» Version comparison data
↓↓↓

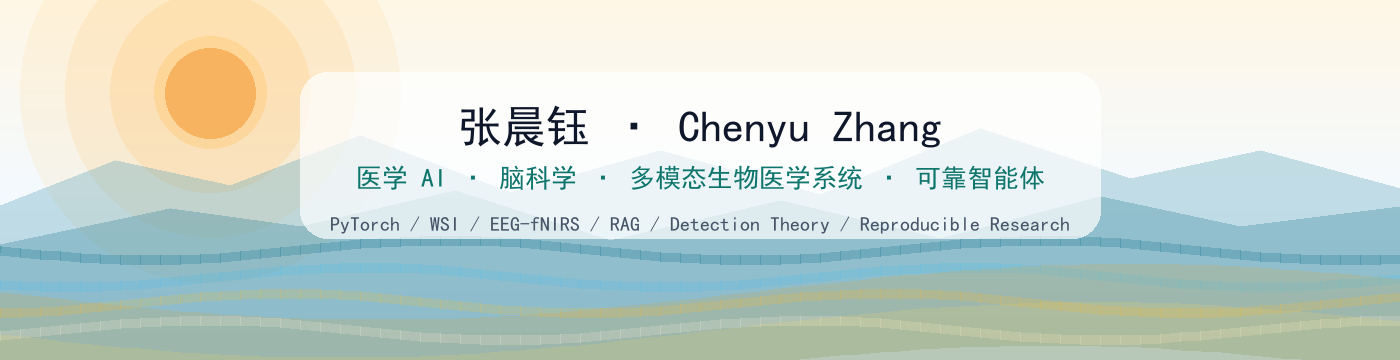
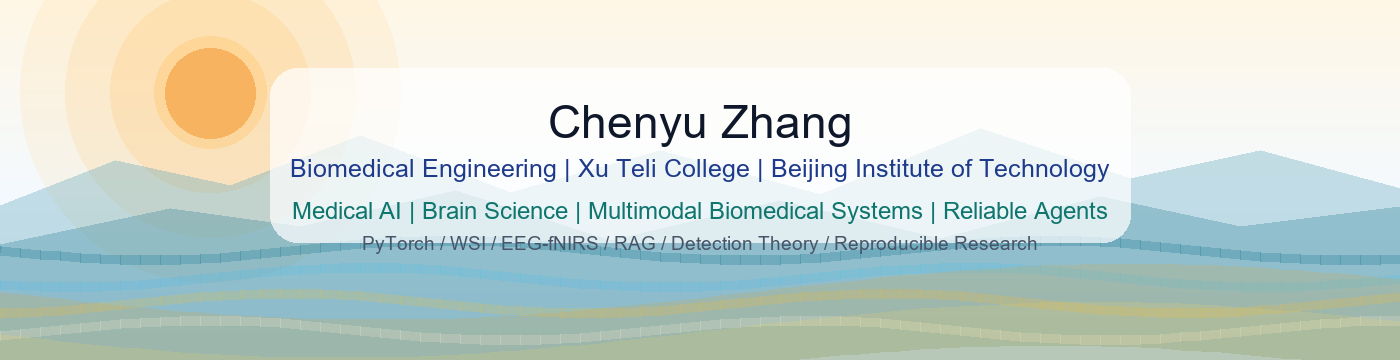
Add English and Chinese profile versions

Changed region(s): [[0.1843, 0.1833, 0.8293, 0.7028]]

diff --git a/README.md b/README.md
@@ -1,8 +1,8 @@
-<p align="right">张晨钰的 README.md /</p>
+<p align="right">Chenyu Zhang's README.md / 中文版本在下方</p>
 
-<h1 align="center">你好，我是张晨钰 👋</h1>
+<h1 align="center">Hi, I'm Chenyu Zhang 👋</h1>
 
-<h3 align="center">医学 AI | 脑科学 | 多模态生物医学系统 | 可靠智能体</h3>
+<h3 align="center">Medical AI | Brain Science | Multimodal Biomedical Systems | Reliable Agents</h3>
 
 <p align="center">
   <a href="https://github.com/QUSETIONS?tab=followers">
@@ -17,62 +17,62 @@
 </p>
 
 <p align="center">
-  <img src="./assets/profile-banner.png" alt="医学 AI、脑科学与生物医学智能体" width="100%" />
+  <img src="./assets/profile-banner.png" alt="Medical AI, brain science, and biomedical agents" width="100%" />
 </p>
 
 ---
 
-## 🧑💻 关于我
+## About Me
 
-你好，我是**张晨钰**，北京理工大学特立书院**生物医学工程**本科生。
+I am **Chenyu Zhang**, an undergraduate student in **Biomedical Engineering** at **Xu Teli College, Beijing Institute of Technology**.
 
-我的研究兴趣聚焦于**基于数学与物理原理的 AI4Science 与医学 AI**，重点关注 **AI + 脑科学**、**AI + 医疗**、多模态医学表征学习、可靠 AI 系统、脑/生物医学信号建模和 healthcare agents。
+My interests lie in **AI4Science and medical AI grounded in mathematical and physical principles**, especially **AI + brain science**, **AI + medicine**, multimodal biomedical representation learning, reliable AI systems, brain/biomedical signal modeling, and healthcare agents.
 
-我希望把大模型的表示与决策能力、检测理论分析，以及脑启发记忆/可塑性机制结合起来，构建更高效、更可解释、更能持续适应真实医学场景的智能系统。
+I hope to connect large-model representation and decision-making with detection-theoretic analysis and brain-inspired memory/plasticity mechanisms, toward AI systems that are more interpretable, reproducible, and useful in real biomedical settings.
 
 ---
 
-## 🔬 我正在关注
+## Current Focus
 
-| 方向 | 我关心的问题 |
+| Area | Questions I Care About |
 | --- | --- |
-| 医学影像 AI | 少标注胎儿心脏超声、病理 WSI、3T-to-7T 脑影像生成与临床相关评估 |
-| 脑与生物医学信号 | EEG-fNIRS、多模态融合、时序建模、小样本与噪声标签 |
-| 可靠 AI 系统 | VLA runtime detection、稀疏表征分析、检测理论、可审计模型输出 |
-| Healthcare Agents | 医疗 RAG、tool calling、多智能体诊断、安全检查与可复现报告 |
-| AI 工程 | PyTorch、FastAPI、SQLite、本地 GUI、MCP、可复现实验管线 |
+| Medical Imaging AI | Fetal cardiac ultrasound, pathology WSI workflows, 3T-to-7T brain image generation, clinically meaningful evaluation |
+| Brain and Biomedical Signals | EEG-fNIRS, multimodal fusion, temporal modeling, small samples, noisy labels |
+| Reliable AI Systems | VLA runtime detection, sparse representation analysis, detection theory, auditable model outputs |
+| Healthcare Agents | Medical RAG, tool calling, multi-agent diagnosis, safety checks, reproducible reports |
+| AI Engineering | PyTorch, FastAPI, SQLite, local GUI workflows, MCP, reproducible experiment pipelines |
 
 ---
 
-## 🧰 精选项目
+## Selected Projects
 
-### MiniCode-Python - 终端 AI 编程助手
+### MiniCode-Python - Terminal AI Coding Assistant
 
-约 15,000 行 Python 代码的终端 AI assistant，内置 30+ 工具、上下文记忆、规划-执行-迭代循环和 MCP 集成。
+A Python-based terminal AI assistant with 30+ tools, context memory, planning-execution-iteration loops, and MCP integration.
 
 `Python` `MCP` `Git` `Shell` `Agent Memory` `Tool Calling`
 
-### NECIO System - 本地病理 WSI GUI 与 CellSAM 工作流
+### NECIO System - Local Pathology WSI GUI and CellSAM Workflow
 
-基于 CellSAM、OpenSlide 和 SQLite 构建本地病理切片分析工作流，支持 SVS / NDPI / TIFF，全流程覆盖切片标注、细胞核检测、特征提取、数据管理和 HTML 报告生成。
+A local pathology slide analysis workflow built with CellSAM, OpenSlide, and SQLite, supporting SVS / NDPI / TIFF files, slide labeling, nuclei detection, feature extraction, local data management, and HTML report generation.
 
 `Python` `TypeScript` `CellSAM` `OpenSlide` `WSI` `SQLite`
 
-### Healthy Agent for World - 医疗多智能体诊断系统
+### Healthy Agent for World - Medical Multi-Agent Diagnosis System
 
-设计分诊、诊断、安全三子代理架构，连接证据检索、置信度排序、tool calling、审计日志和可复现报告。
+A medical multi-agent prototype connecting triage, diagnosis, safety checks, evidence retrieval, confidence ranking, tool calling, audit logs, and reproducible reports.
 
 `FastAPI` `RAG` `LLM Agent` `Audit Log` `Medical AI`
 
-### 脑-体多模态疾病诊断
+### Brain-Body Multimodal Disease Diagnosis
 
-构建多模态生物医学数据处理与实验管线，覆盖清洗、时间窗切片、样本对齐、early / late / attention fusion 和不平衡样本处理。
+A reproducible biomedical data pipeline for cleaning, temporal windowing, sample alignment, early / late / attention-based fusion, and imbalanced-data handling.
 
 `PyTorch` `Multimodal Fusion` `Temporal Modeling` `Biomedical Signals`
 
 ---
 
-## 🛠 技术栈
+## Tech Stack
 
 <p>
   <img src="https://img.shields.io/badge/Python-3776AB?style=flat-square&logo=python&logoColor=white" />
@@ -85,13 +85,49 @@
   <img src="https://img.shields.io/badge/Git-F05032?style=flat-square&logo=git&logoColor=white" />
 </p>
 
-**医学与生物医学 AI：** 医学影像分析、WSI/病理切片工作流、OpenSlide、CellSAM、半监督学习、生成建模、模型评估  
-**类脑与多模态 AI：** EEG-fNIRS 分析、多模态融合、时序建模、VLA 运行时检测、稀疏表征分析  
-**LLM 与智能体系统：** RAG、tool calling、生物医学知识检索、智能体工作流、记忆系统  
-**科研流程：** 文献调研、基线复现、实验设计、benchmarking、消融分析、论文写作
+**Medical and Biomedical AI:** medical image analysis, WSI/pathology workflows, OpenSlide, CellSAM, semi-supervised learning, generative modeling, model evaluation  
+**Brain-Inspired and Multimodal AI:** EEG-fNIRS analysis, multimodal fusion, temporal modeling, VLA runtime detection, sparse representation analysis  
+**LLM and Agent Systems:** RAG, tool calling, biomedical knowledge retrieval, agent workflows, memory systems  
+**Research Workflow:** literature review, baseline reproduction, experiment design, benchmarking, ablation analysis, manuscript writing
+
+---
+
+## 中文版本
+
+### 关于我
+
+你好，我是**张晨钰**，北京理工大学**徐特立学院**生物医学工程本科生。
+
+我的研究兴趣聚焦于**基于数学与物理原理的 AI4Science 与医学 AI**，重点关注 **AI + 脑科学**、**AI + 医疗**、多模态医学表征学习、可靠 AI 系统、脑/生物医学信号建模和 healthcare agents。
+
+我希望把大模型的表示与决策能力、检测理论分析，以及脑启发记忆/可塑性机制结合起来，构建更高效、更可解释、更能持续适应真实医学场景的智能系统。
+
+### 我正在关注
+
+| 方向 | 我关心的问题 |
+| --- | --- |
+| 医学影像 AI | 少标注胎儿心脏超声、病理 WSI、3T-to-7T 脑影像生成与临床相关评估 |
+| 脑与生物医学信号 | EEG-fNIRS、多模态融合、时序建模、小样本与噪声标签 |
+| 可靠 AI 系统 | VLA runtime detection、稀疏表征分析、检测理论、可审计模型输出 |
+| Healthcare Agents | 医疗 RAG、tool calling、多智能体诊断、安全检查与可复现报告 |
+| AI 工程 | PyTorch、FastAPI、SQLite、本地 GUI、MCP、可复现实验管线 |
+
+### 精选项目
+
+**MiniCode-Python - 终端 AI 编程助手**  
+基于 Python 的终端 AI assistant，内置 30+ 工具、上下文记忆、规划-执行-迭代循环和 MCP 集成。
+
+**NECIO System - 本地病理 WSI GUI 与 CellSAM 工作流**  
+基于 CellSAM、OpenSlide 和 SQLite 构建本地病理切片分析工作流，支持 SVS / NDPI / TIFF，并覆盖切片标注、细胞核检测、特征提取、数据管理和 HTML 报告生成。
+
+**Healthy Agent for World - 医疗多智能体诊断系统**  
+连接分诊、诊断、安全检查、证据检索、置信度排序、tool calling、审计日志和可复现报告的医疗多智能体原型。
+
+**脑-体多模态疾病诊断**  
+构建多模态生物医学数据处理与实验管线，覆盖清洗、时间窗切片、样本对齐、early / late / attention fusion 和不平衡样本处理。
 
 ---
 
 <p align="center">
-  <b>目标：把可解释、可复现、可落地的 AI 系统带进真实医学与脑科学问题。</b>
+  <b>Building interpretable, reproducible, and workflow-ready AI systems for medicine and brain science.</b>
 </p>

↑↑↑

» Exercise prompt
Search the records above for the string "workflows". Copy every line that contains it.

» Task response
+| Medical Imaging AI | Fetal cardiac ultrasound, pathology WSI workflows, 3T-to-7T brain image generation, clinically meaningful evaluation |
+| AI Engineering | PyTorch, FastAPI, SQLite, local GUI workflows, MCP, reproducible experiment pipelines |
+**Medical and Biomedical AI:** medical image analysis, WSI/pathology workflows, OpenSlide, CellSAM, semi-supervised learning, generative modeling, model evaluation  
+**LLM and Agent Systems:** RAG, tool calling, biomedical knowledge retrieval, agent workflows, memory systems  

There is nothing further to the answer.